(Dataset excerpts)
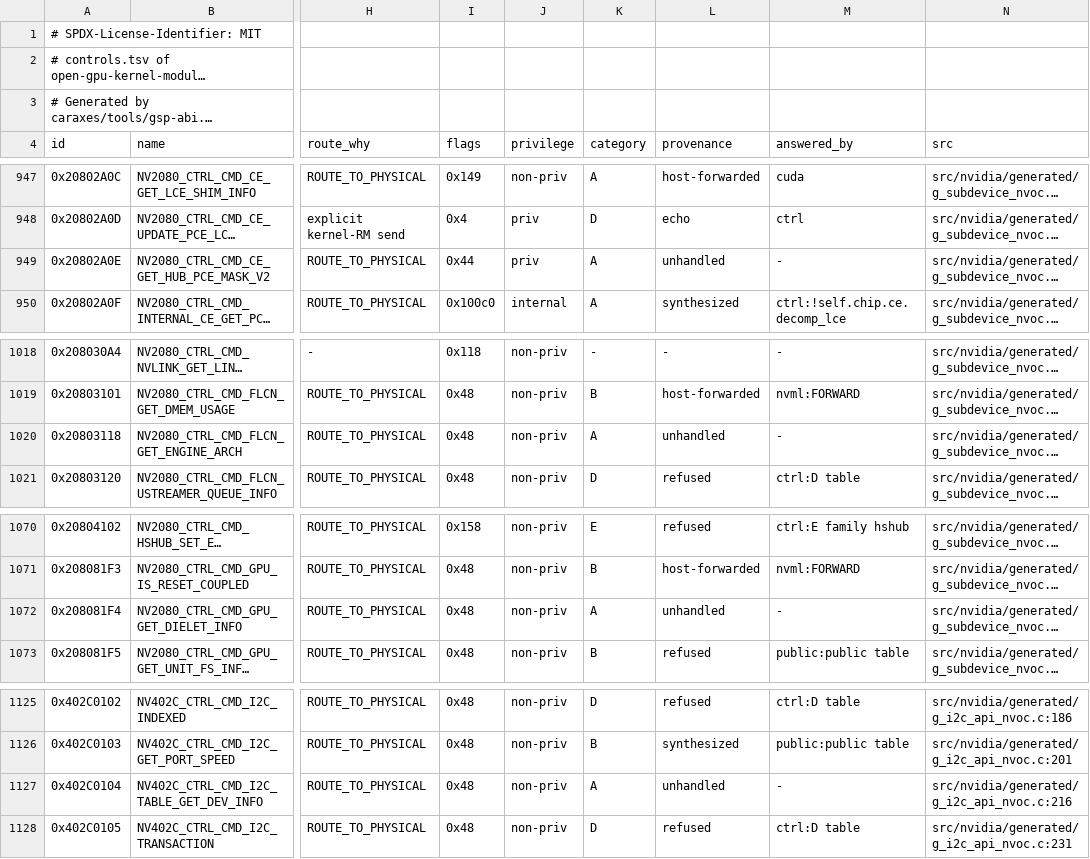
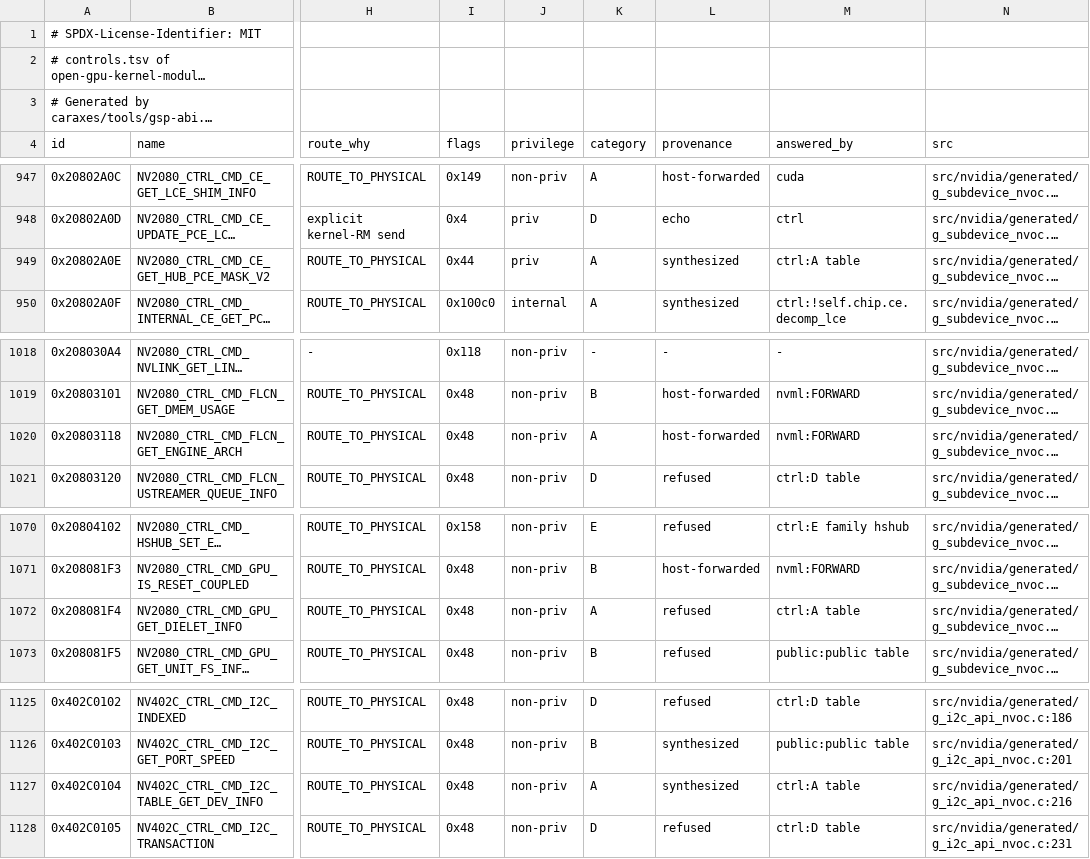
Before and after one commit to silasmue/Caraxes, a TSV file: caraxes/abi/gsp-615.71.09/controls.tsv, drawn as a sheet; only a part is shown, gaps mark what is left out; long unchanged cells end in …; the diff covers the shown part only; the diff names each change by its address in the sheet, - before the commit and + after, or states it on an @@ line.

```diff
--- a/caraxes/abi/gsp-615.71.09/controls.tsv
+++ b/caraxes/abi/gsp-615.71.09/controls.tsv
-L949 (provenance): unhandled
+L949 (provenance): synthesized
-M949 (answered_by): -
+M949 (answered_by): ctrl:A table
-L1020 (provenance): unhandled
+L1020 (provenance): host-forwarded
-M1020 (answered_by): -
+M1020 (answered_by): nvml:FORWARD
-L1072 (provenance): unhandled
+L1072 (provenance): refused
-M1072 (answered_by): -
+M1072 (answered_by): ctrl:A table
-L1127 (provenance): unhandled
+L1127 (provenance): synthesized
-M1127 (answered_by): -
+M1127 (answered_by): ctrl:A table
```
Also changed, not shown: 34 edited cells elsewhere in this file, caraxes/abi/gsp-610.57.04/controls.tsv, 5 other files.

Activity:
Keep the pictures out of your copy, and repeat every entry above exactly.

Answer section:
Before and after one commit to silasmue/Caraxes, a TSV file: caraxes/abi/gsp-615.71.09/controls.tsv, drawn as a sheet; only a part is shown, gaps mark what is left out; long unchanged cells end in …; the diff covers the shown part only; the diff names each change by its address in the sheet, - before the commit and + after, or states it on an @@ line.

```diff
--- a/caraxes/abi/gsp-615.71.09/controls.tsv
+++ b/caraxes/abi/gsp-615.71.09/controls.tsv
-L949 (provenance): unhandled
+L949 (provenance): synthesized
-M949 (answered_by): -
+M949 (answered_by): ctrl:A table
-L1020 (provenance): unhandled
+L1020 (provenance): host-forwarded
-M1020 (answered_by): -
+M1020 (answered_by): nvml:FORWARD
-L1072 (provenance): unhandled
+L1072 (provenance): refused
-M1072 (answered_by): -
+M1072 (answered_by): ctrl:A table
-L1127 (provenance): unhandled
+L1127 (provenance): synthesized
-M1127 (answered_by): -
+M1127 (answered_by): ctrl:A table
```
Also changed, not shown: 34 edited cells elsewhere in this file, caraxes/abi/gsp-610.57.04/controls.tsv, 5 other files.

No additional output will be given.